- [WHAT IS NEEDED]: From the entries provided below, copy each line that contains the word "windowLightStatusBar".

- [AVAILABLE DATA]:
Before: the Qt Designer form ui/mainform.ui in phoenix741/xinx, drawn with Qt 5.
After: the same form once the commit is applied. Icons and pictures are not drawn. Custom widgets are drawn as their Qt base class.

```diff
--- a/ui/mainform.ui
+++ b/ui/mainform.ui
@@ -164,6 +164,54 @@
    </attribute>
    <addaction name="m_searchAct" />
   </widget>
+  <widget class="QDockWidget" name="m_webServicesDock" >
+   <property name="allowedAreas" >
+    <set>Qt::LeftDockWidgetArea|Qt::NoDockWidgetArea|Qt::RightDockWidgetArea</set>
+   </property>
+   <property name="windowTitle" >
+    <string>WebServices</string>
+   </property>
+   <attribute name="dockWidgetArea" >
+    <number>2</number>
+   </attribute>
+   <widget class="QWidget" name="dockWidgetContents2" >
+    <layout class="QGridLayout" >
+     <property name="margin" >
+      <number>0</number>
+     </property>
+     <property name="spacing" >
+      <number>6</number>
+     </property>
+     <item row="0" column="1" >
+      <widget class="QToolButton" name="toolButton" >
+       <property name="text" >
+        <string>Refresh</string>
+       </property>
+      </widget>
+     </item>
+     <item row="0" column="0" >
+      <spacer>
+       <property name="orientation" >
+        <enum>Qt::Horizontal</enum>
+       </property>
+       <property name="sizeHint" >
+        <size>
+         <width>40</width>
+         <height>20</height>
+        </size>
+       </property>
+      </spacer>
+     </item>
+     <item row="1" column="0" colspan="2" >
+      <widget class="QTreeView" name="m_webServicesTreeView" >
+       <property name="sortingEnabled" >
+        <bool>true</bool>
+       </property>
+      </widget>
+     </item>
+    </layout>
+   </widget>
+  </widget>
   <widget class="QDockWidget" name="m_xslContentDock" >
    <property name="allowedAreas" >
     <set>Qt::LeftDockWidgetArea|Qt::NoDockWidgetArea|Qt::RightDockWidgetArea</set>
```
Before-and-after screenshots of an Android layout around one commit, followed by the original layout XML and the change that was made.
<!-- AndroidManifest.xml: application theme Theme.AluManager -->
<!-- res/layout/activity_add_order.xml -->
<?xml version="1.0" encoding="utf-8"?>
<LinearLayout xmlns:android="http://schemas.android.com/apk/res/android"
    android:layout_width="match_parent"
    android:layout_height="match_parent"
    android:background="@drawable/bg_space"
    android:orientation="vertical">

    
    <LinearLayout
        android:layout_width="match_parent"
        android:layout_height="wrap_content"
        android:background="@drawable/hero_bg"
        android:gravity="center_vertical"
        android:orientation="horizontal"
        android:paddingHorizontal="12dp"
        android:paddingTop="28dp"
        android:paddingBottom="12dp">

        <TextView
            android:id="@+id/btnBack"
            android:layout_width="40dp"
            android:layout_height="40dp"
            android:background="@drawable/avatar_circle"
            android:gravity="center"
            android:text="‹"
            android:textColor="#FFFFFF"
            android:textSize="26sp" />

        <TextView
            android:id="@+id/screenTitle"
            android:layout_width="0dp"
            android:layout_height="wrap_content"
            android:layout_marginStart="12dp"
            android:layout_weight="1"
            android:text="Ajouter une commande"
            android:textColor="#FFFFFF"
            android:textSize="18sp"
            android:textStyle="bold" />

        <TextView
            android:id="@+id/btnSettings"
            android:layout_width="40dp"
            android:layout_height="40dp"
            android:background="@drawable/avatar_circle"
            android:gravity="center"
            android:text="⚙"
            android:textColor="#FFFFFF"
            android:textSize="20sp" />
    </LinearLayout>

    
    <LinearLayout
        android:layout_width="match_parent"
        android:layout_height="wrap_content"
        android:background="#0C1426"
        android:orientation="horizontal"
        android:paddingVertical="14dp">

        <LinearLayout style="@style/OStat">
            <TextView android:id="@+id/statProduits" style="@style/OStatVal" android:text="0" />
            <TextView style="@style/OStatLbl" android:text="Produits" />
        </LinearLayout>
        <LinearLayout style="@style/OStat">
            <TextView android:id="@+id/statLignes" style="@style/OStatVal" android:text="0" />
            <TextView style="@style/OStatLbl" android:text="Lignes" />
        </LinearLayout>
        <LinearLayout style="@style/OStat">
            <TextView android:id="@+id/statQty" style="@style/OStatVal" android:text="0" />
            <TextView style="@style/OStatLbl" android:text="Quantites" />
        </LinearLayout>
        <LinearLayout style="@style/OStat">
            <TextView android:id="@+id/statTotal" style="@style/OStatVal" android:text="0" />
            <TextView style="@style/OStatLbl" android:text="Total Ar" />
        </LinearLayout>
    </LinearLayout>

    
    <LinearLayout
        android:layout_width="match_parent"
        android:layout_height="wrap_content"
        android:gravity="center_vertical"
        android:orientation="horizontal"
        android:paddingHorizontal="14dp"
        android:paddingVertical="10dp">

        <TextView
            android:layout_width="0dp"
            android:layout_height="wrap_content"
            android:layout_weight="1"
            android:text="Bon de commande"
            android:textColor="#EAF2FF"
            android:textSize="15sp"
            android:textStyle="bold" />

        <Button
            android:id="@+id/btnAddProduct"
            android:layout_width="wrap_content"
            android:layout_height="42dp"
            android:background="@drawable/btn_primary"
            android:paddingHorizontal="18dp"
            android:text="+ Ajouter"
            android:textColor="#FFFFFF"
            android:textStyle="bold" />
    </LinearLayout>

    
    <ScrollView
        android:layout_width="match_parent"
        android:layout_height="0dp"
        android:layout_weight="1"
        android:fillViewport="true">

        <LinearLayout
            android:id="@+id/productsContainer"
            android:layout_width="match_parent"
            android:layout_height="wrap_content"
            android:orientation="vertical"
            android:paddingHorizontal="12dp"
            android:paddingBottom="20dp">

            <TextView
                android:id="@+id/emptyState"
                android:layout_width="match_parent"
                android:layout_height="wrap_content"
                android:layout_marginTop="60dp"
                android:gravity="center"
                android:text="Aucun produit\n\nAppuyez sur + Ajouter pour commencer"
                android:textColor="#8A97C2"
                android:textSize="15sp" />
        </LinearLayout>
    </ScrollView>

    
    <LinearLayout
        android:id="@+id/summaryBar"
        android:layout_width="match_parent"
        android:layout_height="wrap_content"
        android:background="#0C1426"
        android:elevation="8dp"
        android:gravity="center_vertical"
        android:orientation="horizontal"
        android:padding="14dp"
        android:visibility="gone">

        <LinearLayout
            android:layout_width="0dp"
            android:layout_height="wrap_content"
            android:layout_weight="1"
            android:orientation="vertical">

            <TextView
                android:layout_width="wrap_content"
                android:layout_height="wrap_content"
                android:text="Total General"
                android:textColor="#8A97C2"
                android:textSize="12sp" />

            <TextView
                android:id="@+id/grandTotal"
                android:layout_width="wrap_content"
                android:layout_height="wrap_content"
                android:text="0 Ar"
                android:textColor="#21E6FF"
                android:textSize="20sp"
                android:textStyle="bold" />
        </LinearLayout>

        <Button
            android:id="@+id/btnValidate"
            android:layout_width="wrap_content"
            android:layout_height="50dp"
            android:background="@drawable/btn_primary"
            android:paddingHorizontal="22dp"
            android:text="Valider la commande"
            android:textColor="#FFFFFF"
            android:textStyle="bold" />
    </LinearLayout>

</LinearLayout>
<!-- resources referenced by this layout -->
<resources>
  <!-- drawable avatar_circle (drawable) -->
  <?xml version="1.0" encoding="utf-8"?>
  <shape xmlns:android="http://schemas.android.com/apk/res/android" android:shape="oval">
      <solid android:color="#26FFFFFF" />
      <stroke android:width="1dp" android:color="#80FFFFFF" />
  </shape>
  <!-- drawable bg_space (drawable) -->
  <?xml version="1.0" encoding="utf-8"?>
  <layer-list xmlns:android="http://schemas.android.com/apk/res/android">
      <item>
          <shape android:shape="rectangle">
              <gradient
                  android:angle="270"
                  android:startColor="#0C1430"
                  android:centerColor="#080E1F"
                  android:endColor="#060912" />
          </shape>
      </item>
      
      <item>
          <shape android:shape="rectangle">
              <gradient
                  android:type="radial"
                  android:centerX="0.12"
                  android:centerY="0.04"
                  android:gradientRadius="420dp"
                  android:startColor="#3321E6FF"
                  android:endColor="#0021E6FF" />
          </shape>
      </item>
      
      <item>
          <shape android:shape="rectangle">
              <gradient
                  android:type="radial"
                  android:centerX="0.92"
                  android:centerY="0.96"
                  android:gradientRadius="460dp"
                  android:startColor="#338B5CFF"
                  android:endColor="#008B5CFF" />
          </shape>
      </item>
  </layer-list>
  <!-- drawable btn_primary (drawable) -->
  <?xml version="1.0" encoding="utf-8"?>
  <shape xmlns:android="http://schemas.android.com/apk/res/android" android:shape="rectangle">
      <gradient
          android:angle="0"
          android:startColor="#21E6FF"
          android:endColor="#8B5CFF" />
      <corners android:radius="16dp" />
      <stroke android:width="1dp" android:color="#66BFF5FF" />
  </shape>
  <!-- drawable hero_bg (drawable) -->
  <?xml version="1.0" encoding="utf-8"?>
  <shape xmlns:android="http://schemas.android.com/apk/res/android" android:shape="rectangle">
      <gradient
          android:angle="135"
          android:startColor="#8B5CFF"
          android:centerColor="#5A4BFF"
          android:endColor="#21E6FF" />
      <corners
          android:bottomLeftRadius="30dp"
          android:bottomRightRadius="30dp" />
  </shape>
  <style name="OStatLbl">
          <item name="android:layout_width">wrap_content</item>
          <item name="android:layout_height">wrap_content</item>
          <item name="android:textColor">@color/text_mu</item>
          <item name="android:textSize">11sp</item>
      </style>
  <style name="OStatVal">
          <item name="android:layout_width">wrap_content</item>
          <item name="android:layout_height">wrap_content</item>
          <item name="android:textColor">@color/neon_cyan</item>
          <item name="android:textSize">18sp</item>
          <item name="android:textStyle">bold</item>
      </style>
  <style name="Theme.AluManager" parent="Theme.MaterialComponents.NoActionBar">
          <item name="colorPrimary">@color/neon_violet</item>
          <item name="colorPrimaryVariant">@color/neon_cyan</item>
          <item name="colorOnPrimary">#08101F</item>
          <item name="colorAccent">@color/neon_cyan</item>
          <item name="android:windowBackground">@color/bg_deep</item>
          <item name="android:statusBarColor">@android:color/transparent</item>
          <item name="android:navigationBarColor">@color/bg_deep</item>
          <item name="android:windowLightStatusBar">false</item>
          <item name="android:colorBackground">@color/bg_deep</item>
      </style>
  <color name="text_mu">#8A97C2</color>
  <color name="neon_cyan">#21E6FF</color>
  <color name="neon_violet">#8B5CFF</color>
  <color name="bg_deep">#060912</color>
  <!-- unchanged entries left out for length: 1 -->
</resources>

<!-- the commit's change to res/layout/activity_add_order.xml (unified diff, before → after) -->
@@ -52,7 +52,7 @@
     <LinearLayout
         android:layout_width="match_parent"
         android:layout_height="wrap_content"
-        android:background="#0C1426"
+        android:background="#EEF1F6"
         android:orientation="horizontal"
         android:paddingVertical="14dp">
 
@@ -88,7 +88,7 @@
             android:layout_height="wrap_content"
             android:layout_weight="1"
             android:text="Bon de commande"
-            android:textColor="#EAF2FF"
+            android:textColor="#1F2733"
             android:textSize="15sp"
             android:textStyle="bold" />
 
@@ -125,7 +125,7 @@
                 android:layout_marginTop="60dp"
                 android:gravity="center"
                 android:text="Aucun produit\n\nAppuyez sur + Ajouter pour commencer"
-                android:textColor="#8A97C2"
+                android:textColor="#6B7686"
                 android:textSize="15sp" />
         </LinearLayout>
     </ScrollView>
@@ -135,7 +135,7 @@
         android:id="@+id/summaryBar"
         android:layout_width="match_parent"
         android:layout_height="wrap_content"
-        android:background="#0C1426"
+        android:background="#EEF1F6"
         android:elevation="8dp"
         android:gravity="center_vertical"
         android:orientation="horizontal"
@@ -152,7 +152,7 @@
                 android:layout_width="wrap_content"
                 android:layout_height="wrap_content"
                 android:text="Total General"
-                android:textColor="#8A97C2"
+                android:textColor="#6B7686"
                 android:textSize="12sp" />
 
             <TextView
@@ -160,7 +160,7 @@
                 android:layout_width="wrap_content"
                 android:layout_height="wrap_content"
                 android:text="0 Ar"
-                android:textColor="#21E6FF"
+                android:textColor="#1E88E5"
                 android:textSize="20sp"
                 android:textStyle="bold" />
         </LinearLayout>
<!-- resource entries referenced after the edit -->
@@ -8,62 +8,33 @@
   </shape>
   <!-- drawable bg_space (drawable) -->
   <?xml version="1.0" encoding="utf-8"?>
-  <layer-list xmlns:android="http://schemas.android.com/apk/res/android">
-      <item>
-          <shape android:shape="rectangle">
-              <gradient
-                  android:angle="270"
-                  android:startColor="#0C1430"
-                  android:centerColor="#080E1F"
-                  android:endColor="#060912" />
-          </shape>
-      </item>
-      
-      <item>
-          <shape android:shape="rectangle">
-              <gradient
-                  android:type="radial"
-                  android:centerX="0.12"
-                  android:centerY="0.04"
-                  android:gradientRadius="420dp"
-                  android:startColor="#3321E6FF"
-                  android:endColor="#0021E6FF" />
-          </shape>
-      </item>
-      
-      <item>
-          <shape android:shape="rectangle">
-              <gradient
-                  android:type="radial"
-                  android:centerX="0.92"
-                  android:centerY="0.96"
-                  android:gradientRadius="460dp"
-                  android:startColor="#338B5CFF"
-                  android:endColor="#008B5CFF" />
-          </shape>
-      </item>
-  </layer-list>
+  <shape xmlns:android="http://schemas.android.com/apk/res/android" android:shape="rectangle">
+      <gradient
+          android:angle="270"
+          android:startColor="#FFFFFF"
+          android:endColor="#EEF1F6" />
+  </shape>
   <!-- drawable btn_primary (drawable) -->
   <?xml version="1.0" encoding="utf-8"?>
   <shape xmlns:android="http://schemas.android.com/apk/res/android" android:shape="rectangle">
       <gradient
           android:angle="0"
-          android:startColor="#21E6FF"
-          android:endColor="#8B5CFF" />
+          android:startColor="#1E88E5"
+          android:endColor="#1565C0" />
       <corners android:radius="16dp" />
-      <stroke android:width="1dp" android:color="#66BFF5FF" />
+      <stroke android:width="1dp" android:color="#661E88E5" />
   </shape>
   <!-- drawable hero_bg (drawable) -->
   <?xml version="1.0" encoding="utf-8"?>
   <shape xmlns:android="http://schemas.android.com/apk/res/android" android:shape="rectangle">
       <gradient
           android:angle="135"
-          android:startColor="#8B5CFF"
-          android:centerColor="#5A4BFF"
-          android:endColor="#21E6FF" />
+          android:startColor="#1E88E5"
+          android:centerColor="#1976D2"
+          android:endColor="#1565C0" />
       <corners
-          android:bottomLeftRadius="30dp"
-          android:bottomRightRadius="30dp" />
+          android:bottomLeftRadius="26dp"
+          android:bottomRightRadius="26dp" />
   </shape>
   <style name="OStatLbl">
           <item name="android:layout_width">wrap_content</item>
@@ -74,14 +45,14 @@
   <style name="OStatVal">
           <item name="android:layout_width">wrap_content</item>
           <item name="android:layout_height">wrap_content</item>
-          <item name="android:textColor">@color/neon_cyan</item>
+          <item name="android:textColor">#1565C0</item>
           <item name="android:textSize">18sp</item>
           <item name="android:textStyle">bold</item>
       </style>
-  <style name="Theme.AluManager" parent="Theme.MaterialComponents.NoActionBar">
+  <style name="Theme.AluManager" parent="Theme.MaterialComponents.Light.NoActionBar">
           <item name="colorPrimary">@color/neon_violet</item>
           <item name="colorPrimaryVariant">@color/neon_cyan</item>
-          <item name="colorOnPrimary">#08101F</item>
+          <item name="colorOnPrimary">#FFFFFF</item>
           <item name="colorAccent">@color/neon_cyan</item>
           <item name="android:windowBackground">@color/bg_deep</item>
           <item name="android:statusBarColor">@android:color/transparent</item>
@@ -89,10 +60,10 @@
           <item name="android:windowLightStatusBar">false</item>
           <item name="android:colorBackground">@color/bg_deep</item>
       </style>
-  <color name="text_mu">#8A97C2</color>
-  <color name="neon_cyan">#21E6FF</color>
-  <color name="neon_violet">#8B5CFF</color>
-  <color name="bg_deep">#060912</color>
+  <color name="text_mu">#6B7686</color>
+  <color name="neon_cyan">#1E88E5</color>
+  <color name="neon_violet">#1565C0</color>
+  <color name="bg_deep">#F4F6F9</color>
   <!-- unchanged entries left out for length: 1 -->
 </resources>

- [WRITTEN RESPONSE]:
          <item name="android:windowLightStatusBar">false</item>
           <item name="android:windowLightStatusBar">false</item>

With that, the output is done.